[ABOUT THIS EXERCISE] Start to finish, print the data below exactly, without the images.

== Segment start ==

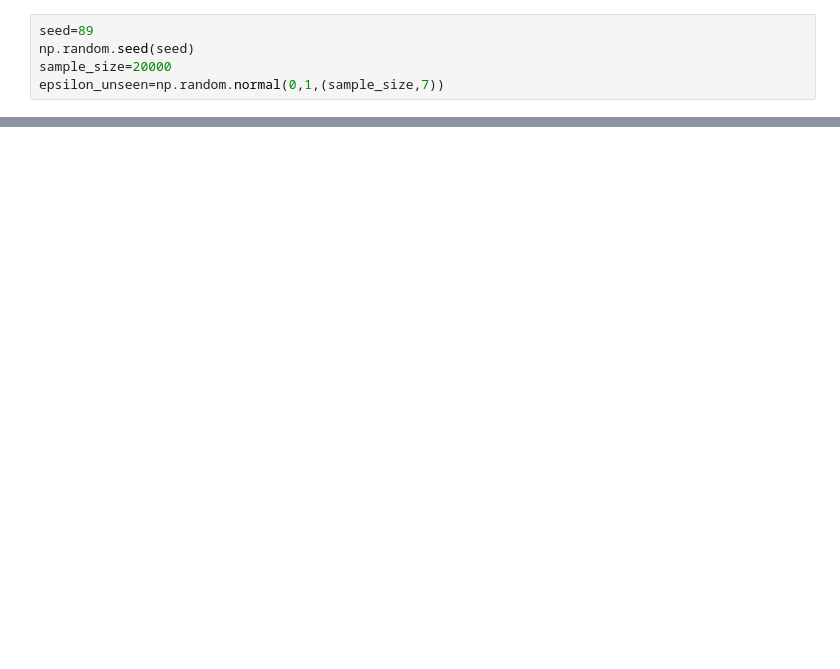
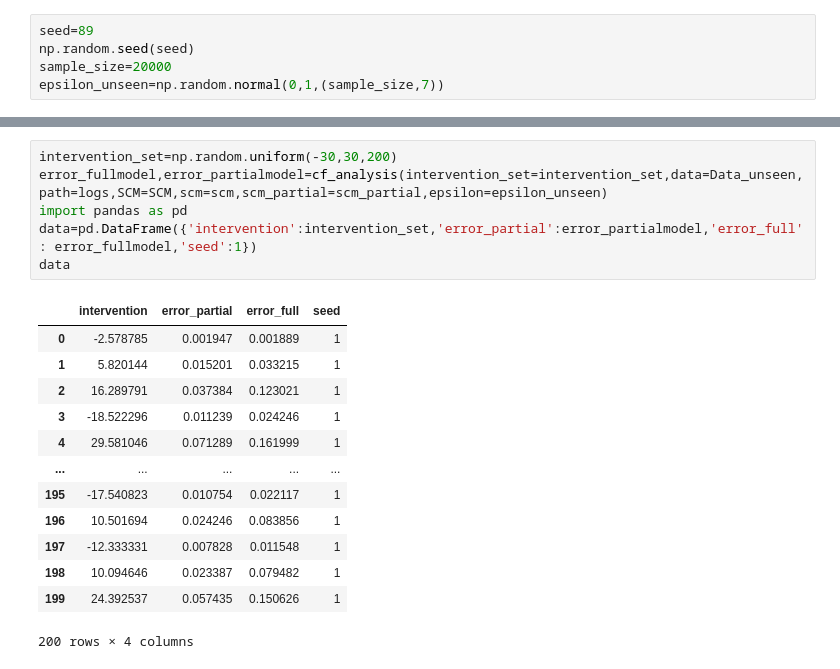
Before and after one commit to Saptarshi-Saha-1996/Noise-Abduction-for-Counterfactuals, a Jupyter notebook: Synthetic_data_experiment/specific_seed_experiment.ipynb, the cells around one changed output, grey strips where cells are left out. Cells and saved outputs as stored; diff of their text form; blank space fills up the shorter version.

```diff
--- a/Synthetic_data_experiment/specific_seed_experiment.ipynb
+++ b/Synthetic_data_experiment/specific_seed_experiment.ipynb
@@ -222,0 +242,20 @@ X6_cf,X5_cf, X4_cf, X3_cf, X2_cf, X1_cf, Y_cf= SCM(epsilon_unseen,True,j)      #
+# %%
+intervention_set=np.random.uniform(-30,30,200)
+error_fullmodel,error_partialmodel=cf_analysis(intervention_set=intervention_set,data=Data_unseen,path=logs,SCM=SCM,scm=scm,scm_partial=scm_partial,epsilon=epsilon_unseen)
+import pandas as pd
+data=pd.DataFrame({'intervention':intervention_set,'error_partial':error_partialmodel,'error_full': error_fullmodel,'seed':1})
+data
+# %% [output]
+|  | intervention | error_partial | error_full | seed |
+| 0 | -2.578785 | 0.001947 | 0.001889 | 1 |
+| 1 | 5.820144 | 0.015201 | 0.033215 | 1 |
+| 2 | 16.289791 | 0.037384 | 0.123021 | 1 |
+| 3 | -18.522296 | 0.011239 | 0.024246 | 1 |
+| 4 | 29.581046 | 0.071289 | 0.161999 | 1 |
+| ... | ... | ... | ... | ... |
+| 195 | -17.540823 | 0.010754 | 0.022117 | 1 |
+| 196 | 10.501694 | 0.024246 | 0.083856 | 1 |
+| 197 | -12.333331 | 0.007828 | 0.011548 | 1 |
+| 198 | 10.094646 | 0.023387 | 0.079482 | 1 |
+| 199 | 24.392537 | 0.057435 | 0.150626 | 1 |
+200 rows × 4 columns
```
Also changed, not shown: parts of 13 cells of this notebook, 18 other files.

== Segment end ==

[OUTPUT BELOW]
Before and after one commit to Saptarshi-Saha-1996/Noise-Abduction-for-Counterfactuals, a Jupyter notebook: Synthetic_data_experiment/specific_seed_experiment.ipynb, the cells around one changed output, grey strips where cells are left out. Cells and saved outputs as stored; diff of their text form; blank space fills up the shorter version.

```diff
--- a/Synthetic_data_experiment/specific_seed_experiment.ipynb
+++ b/Synthetic_data_experiment/specific_seed_experiment.ipynb
@@ -222,0 +242,20 @@ X6_cf,X5_cf, X4_cf, X3_cf, X2_cf, X1_cf, Y_cf= SCM(epsilon_unseen,True,j)      #
+# %%
+intervention_set=np.random.uniform(-30,30,200)
+error_fullmodel,error_partialmodel=cf_analysis(intervention_set=intervention_set,data=Data_unseen,path=logs,SCM=SCM,scm=scm,scm_partial=scm_partial,epsilon=epsilon_unseen)
+import pandas as pd
+data=pd.DataFrame({'intervention':intervention_set,'error_partial':error_partialmodel,'error_full': error_fullmodel,'seed':1})
+data
+# %% [output]
+|  | intervention | error_partial | error_full | seed |
+| 0 | -2.578785 | 0.001947 | 0.001889 | 1 |
+| 1 | 5.820144 | 0.015201 | 0.033215 | 1 |
+| 2 | 16.289791 | 0.037384 | 0.123021 | 1 |
+| 3 | -18.522296 | 0.011239 | 0.024246 | 1 |
+| 4 | 29.581046 | 0.071289 | 0.161999 | 1 |
+| ... | ... | ... | ... | ... |
+| 195 | -17.540823 | 0.010754 | 0.022117 | 1 |
+| 196 | 10.501694 | 0.024246 | 0.083856 | 1 |
+| 197 | -12.333331 | 0.007828 | 0.011548 | 1 |
+| 198 | 10.094646 | 0.023387 | 0.079482 | 1 |
+| 199 | 24.392537 | 0.057435 | 0.150626 | 1 |
+200 rows × 4 columns
```
Also changed, not shown: parts of 13 cells of this notebook, 18 other files.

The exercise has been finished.